In an observational study in a recent issue of Critical Care, we demonstrated that platelet function, as assessed by impedance aggregometry, is reduced in patients with severe sepsis and poor prognosis . In the present study, we investigated whether the prototypic endotoxin lipopolysaccharide (LPS) (Escherichia coli; serotype 0.111:B4; Sigma-Aldrich, Munich, Germany) exerts comparable effects in an in vitro model. Therefore, heparinized blood samples were drawn from the antecubital vein of healthy probands. After incubation of samples with LPSs (100 μg/mL) or vehicle for 240 minutes at 37°C, samples were subjected to impedance aggregometry (Roche Diagnostics Deutschland GmbH, Mannheim, Germany), and aggregation was induced by adenosine diphosphate (ADP), collagen, thrombin receptor-activating peptide (TRAP), or arachidonic acid.

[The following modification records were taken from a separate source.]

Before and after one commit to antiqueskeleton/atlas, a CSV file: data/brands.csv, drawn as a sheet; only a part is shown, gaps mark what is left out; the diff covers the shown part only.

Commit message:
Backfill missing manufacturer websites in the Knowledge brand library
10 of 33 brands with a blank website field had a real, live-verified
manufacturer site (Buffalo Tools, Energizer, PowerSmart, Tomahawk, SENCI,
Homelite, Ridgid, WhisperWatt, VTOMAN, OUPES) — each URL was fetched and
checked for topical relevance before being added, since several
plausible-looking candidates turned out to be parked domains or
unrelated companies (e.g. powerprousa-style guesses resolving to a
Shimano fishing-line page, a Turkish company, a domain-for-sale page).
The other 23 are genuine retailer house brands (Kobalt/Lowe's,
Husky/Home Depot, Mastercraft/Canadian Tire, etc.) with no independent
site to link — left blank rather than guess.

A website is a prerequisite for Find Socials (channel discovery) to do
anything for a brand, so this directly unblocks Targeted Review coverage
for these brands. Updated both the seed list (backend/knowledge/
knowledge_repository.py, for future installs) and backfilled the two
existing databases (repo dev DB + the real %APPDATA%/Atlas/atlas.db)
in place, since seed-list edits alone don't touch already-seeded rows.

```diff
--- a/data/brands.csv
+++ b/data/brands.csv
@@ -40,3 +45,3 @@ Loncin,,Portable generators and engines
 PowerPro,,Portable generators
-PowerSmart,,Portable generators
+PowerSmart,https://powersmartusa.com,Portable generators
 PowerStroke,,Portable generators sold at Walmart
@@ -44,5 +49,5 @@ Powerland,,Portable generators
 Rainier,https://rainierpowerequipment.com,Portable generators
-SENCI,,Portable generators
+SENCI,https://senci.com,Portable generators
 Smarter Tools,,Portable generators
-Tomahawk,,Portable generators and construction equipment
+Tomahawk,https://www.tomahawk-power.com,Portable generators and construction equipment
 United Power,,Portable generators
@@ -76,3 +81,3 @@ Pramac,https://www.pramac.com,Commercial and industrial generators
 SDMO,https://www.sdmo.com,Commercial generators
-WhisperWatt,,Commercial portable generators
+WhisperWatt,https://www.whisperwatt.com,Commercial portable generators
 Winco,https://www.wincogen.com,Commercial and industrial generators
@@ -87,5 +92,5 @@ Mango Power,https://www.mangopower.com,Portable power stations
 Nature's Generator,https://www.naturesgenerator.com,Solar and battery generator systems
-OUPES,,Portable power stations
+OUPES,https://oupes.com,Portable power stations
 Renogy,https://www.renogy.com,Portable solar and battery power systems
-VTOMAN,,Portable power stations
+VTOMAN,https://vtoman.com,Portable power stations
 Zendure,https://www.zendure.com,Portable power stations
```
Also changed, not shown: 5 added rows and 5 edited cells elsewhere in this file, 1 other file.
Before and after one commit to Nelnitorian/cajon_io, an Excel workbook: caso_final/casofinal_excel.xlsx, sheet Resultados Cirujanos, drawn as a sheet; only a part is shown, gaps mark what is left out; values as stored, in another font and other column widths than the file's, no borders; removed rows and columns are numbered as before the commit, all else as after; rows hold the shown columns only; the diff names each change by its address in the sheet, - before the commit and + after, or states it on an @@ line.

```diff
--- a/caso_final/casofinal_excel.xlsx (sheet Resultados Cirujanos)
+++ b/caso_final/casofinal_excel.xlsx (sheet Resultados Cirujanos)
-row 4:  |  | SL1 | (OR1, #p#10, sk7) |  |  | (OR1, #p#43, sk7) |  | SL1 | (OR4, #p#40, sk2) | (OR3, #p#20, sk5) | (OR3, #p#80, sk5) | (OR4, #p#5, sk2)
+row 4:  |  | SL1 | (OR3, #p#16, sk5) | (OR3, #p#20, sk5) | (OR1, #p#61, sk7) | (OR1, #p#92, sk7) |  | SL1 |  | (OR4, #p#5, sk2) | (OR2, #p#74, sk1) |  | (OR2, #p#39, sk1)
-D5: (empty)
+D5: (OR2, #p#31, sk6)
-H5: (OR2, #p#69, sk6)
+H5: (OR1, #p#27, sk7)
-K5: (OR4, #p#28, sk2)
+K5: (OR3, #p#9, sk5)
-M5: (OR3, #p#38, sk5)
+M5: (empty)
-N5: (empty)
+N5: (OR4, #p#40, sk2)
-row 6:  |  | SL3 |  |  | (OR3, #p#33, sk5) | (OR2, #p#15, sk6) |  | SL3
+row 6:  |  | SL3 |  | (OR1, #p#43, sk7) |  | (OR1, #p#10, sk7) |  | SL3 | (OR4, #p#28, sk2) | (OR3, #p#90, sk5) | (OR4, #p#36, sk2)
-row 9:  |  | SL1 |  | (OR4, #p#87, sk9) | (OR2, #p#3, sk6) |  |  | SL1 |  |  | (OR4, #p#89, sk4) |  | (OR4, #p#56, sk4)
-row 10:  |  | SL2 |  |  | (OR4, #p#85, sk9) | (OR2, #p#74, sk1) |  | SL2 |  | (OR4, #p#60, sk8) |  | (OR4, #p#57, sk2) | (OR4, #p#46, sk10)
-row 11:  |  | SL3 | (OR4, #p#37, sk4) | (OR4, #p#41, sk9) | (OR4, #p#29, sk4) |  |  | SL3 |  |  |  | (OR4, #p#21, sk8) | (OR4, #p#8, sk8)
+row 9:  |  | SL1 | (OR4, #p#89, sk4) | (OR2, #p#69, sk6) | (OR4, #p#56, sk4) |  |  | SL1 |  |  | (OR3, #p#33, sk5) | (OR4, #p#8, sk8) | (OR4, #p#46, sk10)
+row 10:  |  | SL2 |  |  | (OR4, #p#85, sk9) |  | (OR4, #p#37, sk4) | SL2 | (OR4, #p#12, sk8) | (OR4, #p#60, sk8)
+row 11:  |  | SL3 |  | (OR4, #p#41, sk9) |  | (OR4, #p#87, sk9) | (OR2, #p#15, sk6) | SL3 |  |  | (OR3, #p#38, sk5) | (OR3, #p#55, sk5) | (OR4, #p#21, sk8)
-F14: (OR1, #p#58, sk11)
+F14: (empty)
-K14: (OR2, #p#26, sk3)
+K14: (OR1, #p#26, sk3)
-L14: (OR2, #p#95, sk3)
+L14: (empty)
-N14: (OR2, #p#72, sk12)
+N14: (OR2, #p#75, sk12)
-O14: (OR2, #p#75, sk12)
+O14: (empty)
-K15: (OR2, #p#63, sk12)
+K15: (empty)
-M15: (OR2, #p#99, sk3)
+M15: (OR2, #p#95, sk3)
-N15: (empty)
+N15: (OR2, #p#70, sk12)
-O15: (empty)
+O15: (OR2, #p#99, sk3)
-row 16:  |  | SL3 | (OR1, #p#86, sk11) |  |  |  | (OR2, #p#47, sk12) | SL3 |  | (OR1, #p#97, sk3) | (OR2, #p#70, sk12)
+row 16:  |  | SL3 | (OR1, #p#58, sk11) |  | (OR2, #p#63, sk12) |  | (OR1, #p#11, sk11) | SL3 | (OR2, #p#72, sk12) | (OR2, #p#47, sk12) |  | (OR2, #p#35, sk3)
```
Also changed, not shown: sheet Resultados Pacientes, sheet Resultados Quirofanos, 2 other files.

Incubation of whole blood samples with LPS markedly inhibited platelet function as revealed by determination of the impedance aggregometry variable of area under curve (expressed in arbitrary units). In LPS-treated samples, platelet function was significantly reduced in comparison with vehicle-treated samples when collagen (−55%, P = 0.008), ADP (−45%, P = 0.008), or TRAP (−20%, P = 0.04) served as the activator. In contrast, no LPS-induced decrease in platelet function was detectable when arachidonic acid was used as the activator (Figure 1).
Figure 1. Effect of lipopolysaccharide (LPS) on the platelet function induced by various activators. After 240 minutes of incubation with LPS (100 μg/mL) or vehicle, heparinized whole blood samples were subjected to impedance aggregometry. The activators - collagen, adenosine diphosphate (ADP), thrombin receptor-activating peptide (TRAP), and arachidonic acid (AA) - were used. Box plots derived from eight experiments are shown. For statistical evaluation, the Wilcoxon test was used.
Our in vitro findings on LPS-induced inhibition of platelet aggregation closely agree with our recent observational study in patients with severe sepsis. In both studies, the decrease in platelet function was dependent on the activator used and the ranking of activators was identical (collagen > TRAP > ADP). Moreover, our finding that LPS did not reduce arachidonic acid-induced platelet aggregation is in agreement with our previous observational study. In contrast to the other activators, arachidonic acid was neither an independent predictor of the diagnosis of severe sepsis nor an independent predictor of the outcome in severe sepsis.
Thus, the present study demonstrates that the decrease in platelet aggregation seen in patients with severe sepsis can be mimicked in the in vitro setting, suggesting comparable pathophysiological mechanisms.
ADP: adenosine diphosphate; LPS: lipopolysaccharide; TRAP: thrombin receptor-activating peptide.
The authors declare that they have no competing interests.
Approval of the ethics committee (University Hospital Essen) and consent of the healthy probands were obtained. The authors declare that funding for this report was solely departmental.